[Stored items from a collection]
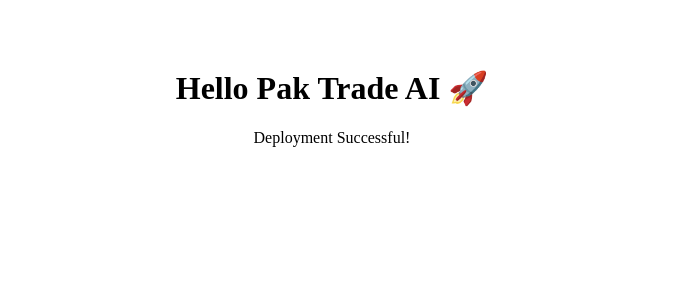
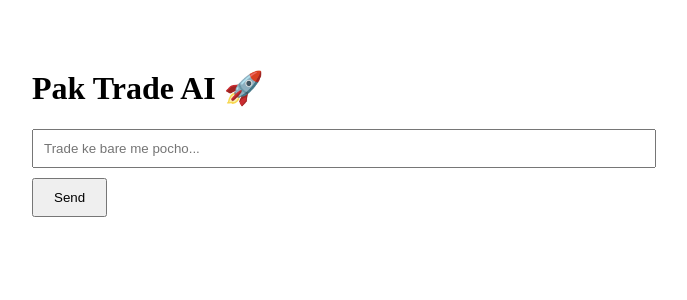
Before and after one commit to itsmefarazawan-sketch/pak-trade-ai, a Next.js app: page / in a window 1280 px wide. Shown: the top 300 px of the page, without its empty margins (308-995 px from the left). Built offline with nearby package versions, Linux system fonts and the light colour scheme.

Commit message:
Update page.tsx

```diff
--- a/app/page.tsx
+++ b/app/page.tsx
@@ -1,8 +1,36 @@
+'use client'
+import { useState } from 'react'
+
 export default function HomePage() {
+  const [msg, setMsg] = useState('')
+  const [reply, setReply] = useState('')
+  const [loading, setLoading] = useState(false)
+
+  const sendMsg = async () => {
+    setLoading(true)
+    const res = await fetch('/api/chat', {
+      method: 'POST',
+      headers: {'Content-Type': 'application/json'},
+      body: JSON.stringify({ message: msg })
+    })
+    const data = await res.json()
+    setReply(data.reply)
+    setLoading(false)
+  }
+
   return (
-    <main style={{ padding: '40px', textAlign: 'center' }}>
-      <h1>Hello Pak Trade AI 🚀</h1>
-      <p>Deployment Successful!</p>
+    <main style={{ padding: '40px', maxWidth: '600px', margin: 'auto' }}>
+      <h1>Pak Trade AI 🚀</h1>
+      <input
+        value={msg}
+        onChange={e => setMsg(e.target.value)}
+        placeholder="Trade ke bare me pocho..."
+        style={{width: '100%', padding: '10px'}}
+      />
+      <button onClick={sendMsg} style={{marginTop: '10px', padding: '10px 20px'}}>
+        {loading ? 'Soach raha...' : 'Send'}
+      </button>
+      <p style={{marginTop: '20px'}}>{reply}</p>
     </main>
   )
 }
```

• [What you are asked to do]:
Each record should be printed exactly as it appears, leaving the pictures out.

• [Reply to the exercise]:
Before and after one commit to itsmefarazawan-sketch/pak-trade-ai, a Next.js app: page / in a window 1280 px wide. Shown: the top 300 px of the page, without its empty margins (308-995 px from the left). Built offline with nearby package versions, Linux system fonts and the light colour scheme.

Commit message:
Update page.tsx

```diff
--- a/app/page.tsx
+++ b/app/page.tsx
@@ -1,8 +1,36 @@
+'use client'
+import { useState } from 'react'
+
 export default function HomePage() {
+  const [msg, setMsg] = useState('')
+  const [reply, setReply] = useState('')
+  const [loading, setLoading] = useState(false)
+
+  const sendMsg = async () => {
+    setLoading(true)
+    const res = await fetch('/api/chat', {
+      method: 'POST',
+      headers: {'Content-Type': 'application/json'},
+      body: JSON.stringify({ message: msg })
+    })
+    const data = await res.json()
+    setReply(data.reply)
+    setLoading(false)
+  }
+
   return (
-    <main style={{ padding: '40px', textAlign: 'center' }}>
-      <h1>Hello Pak Trade AI 🚀</h1>
-      <p>Deployment Successful!</p>
+    <main style={{ padding: '40px', maxWidth: '600px', margin: 'auto' }}>
+      <h1>Pak Trade AI 🚀</h1>
+      <input
+        value={msg}
+        onChange={e => setMsg(e.target.value)}
+        placeholder="Trade ke bare me pocho..."
+        style={{width: '100%', padding: '10px'}}
+      />
+      <button onClick={sendMsg} style={{marginTop: '10px', padding: '10px 20px'}}>
+        {loading ? 'Soach raha...' : 'Send'}
+      </button>
+      <p style={{marginTop: '20px'}}>{reply}</p>
     </main>
   )
 }
```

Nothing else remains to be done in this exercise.